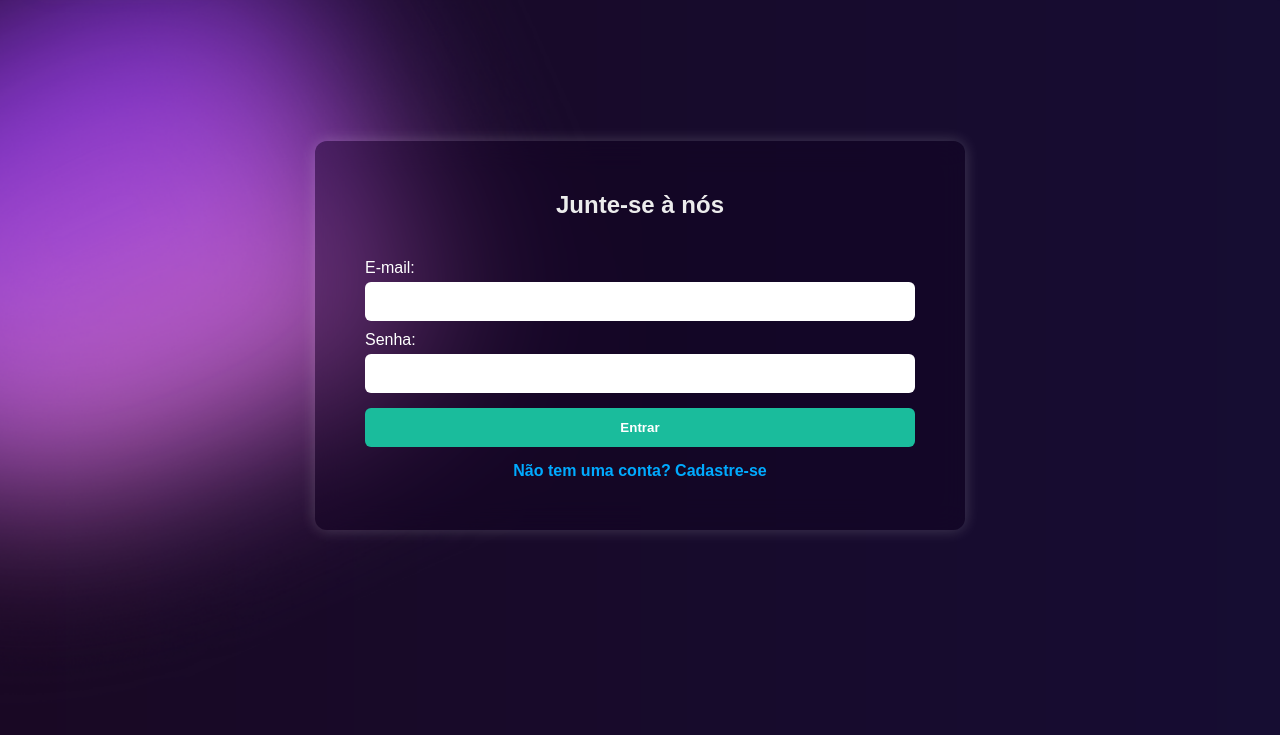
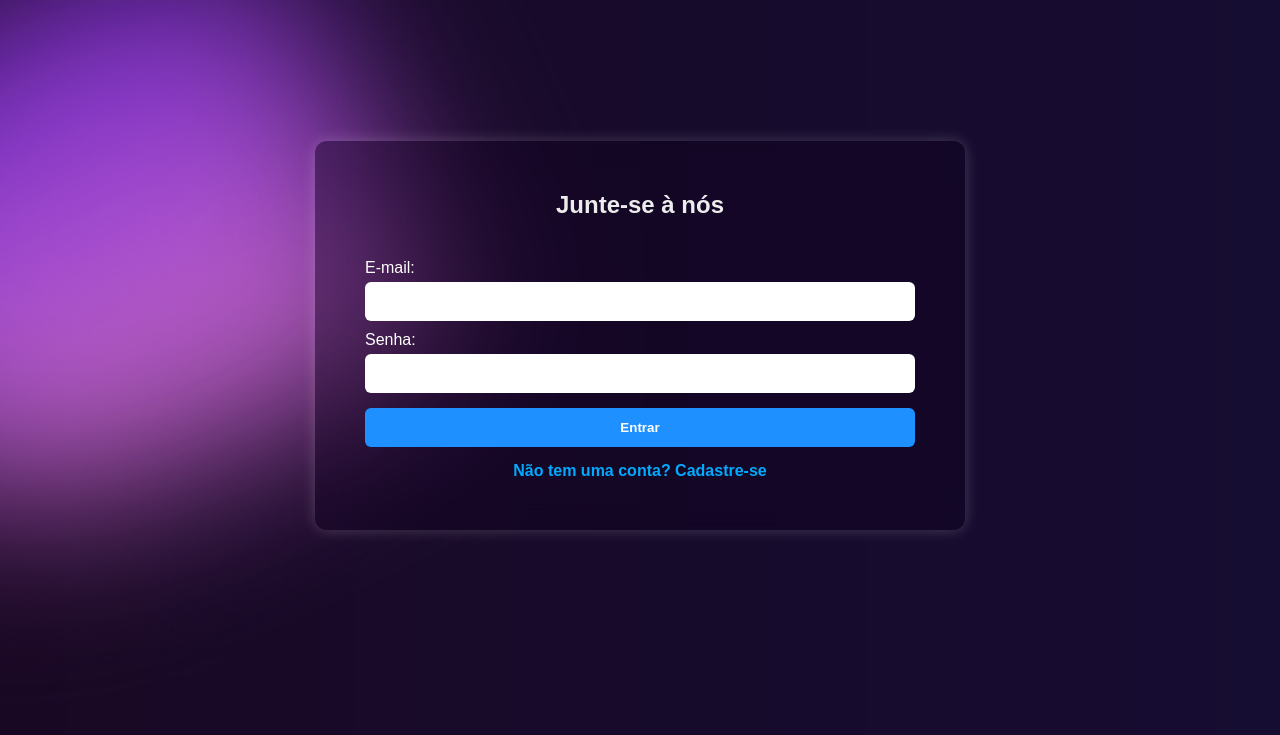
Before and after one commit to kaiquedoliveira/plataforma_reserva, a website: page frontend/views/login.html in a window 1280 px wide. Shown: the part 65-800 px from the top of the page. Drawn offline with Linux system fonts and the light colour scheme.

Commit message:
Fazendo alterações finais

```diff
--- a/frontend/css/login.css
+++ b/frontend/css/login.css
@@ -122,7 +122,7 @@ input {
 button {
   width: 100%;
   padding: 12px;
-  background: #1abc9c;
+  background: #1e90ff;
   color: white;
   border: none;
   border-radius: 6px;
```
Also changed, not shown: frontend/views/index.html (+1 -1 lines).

...

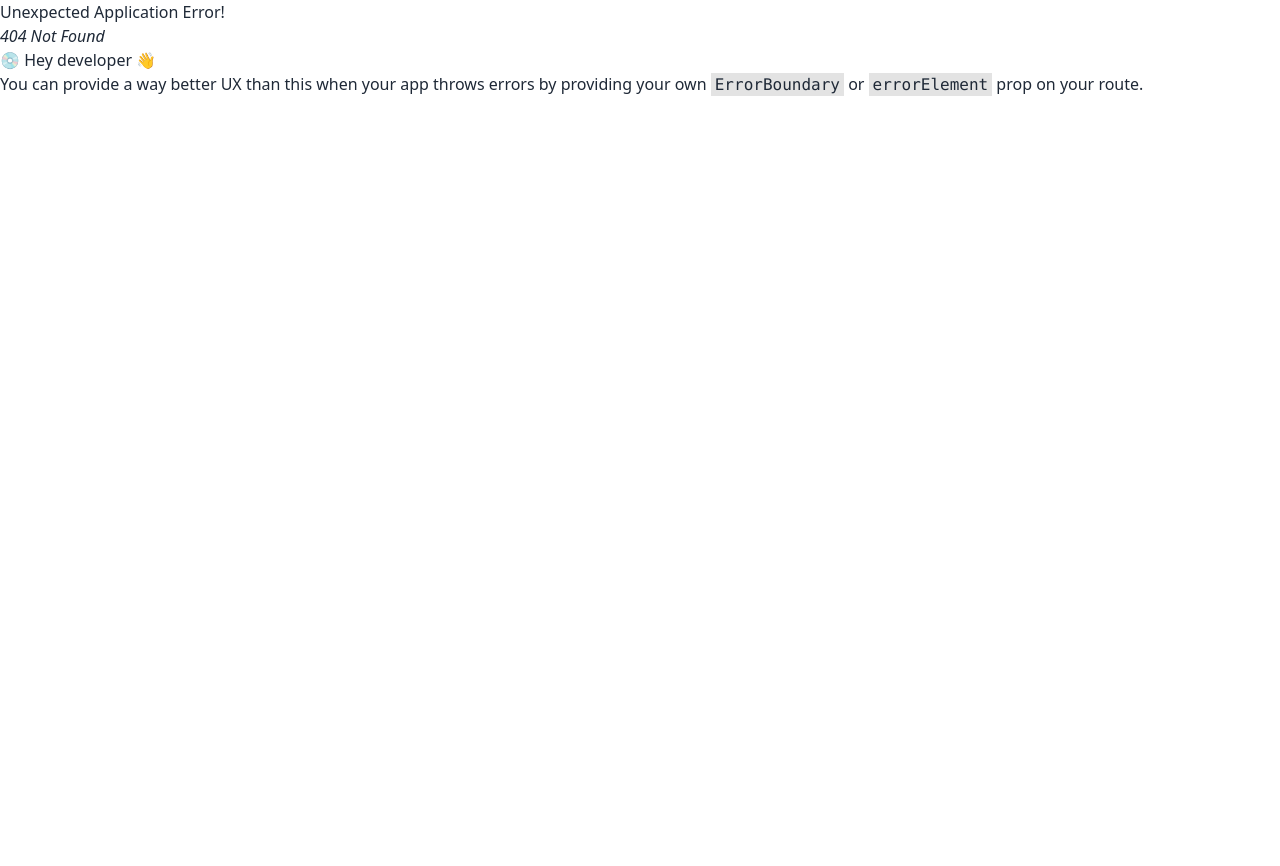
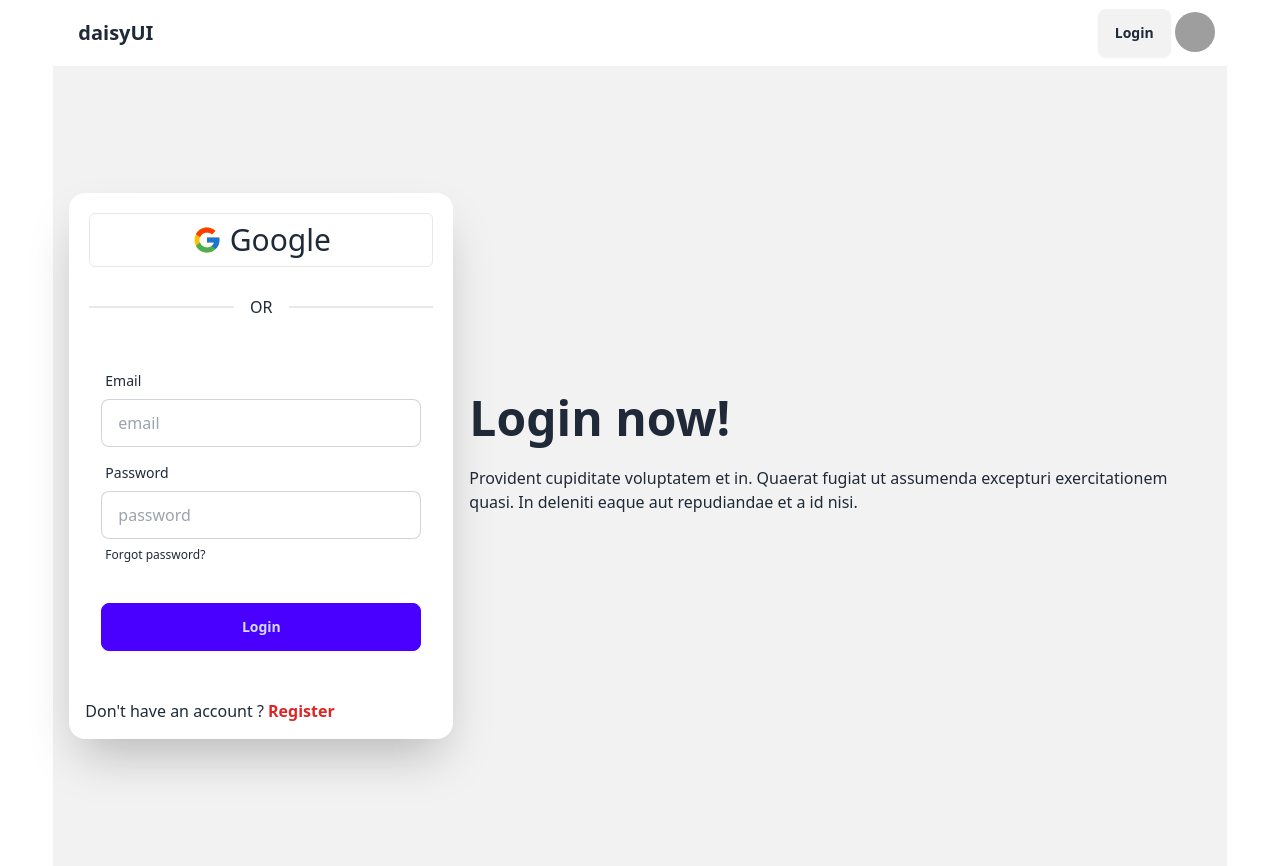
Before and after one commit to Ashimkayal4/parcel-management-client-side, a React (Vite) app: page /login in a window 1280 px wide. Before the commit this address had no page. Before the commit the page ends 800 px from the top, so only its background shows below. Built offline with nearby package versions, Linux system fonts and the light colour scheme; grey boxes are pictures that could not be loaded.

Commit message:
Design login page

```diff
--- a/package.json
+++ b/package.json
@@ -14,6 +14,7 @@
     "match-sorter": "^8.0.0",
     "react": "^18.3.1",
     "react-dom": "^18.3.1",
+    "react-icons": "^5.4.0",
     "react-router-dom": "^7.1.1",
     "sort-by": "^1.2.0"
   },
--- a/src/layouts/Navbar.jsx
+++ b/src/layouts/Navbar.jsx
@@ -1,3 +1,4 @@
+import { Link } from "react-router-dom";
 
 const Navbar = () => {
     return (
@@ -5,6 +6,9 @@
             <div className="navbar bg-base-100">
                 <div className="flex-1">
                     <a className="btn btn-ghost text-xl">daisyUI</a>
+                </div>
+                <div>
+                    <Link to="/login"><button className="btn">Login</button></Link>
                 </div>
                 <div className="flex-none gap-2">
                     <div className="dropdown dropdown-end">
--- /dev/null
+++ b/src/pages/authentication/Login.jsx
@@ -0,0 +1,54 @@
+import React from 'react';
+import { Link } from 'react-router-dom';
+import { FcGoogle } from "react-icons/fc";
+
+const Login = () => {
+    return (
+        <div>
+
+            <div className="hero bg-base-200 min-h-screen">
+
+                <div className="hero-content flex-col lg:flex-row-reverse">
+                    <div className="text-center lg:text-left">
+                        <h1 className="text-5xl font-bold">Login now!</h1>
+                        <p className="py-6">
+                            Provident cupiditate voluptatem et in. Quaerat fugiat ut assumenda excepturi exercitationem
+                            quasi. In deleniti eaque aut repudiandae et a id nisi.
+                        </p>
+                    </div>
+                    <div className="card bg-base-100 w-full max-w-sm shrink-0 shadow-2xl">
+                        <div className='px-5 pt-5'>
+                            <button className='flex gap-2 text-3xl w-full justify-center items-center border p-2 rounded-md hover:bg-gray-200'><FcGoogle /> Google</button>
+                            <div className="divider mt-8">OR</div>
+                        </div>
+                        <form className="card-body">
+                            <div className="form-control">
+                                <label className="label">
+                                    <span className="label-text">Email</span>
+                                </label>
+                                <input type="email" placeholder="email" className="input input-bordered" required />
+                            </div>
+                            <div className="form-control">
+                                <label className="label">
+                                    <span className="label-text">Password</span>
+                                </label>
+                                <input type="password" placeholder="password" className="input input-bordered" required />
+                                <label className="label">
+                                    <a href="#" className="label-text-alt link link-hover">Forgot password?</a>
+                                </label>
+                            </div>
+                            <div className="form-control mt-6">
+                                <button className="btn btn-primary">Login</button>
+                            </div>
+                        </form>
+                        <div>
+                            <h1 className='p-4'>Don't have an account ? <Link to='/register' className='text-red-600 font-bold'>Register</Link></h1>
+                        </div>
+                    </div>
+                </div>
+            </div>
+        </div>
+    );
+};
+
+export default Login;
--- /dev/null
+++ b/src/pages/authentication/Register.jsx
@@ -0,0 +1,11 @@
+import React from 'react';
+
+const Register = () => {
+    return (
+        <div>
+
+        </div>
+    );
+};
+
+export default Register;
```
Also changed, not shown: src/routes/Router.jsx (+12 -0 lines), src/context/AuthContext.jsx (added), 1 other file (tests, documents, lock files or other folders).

• Try it: Extract from the records above the lines from the one containing "light colour scheme." to the one containing "Also changed, not shown: frontend/views/index.html", both lines included, exactly as they appear and with nothing else.

• Response to the task:
Before and after one commit to kaiquedoliveira/plataforma_reserva, a website: page frontend/views/login.html in a window 1280 px wide. Shown: the part 65-800 px from the top of the page. Drawn offline with Linux system fonts and the light colour scheme.

Commit message:
Fazendo alterações finais

```diff
--- a/frontend/css/login.css
+++ b/frontend/css/login.css
@@ -122,7 +122,7 @@ input {
 button {
   width: 100%;
   padding: 12px;
-  background: #1abc9c;
+  background: #1e90ff;
   color: white;
   border: none;
   border-radius: 6px;
```
Also changed, not shown: frontend/views/index.html (+1 -1 lines).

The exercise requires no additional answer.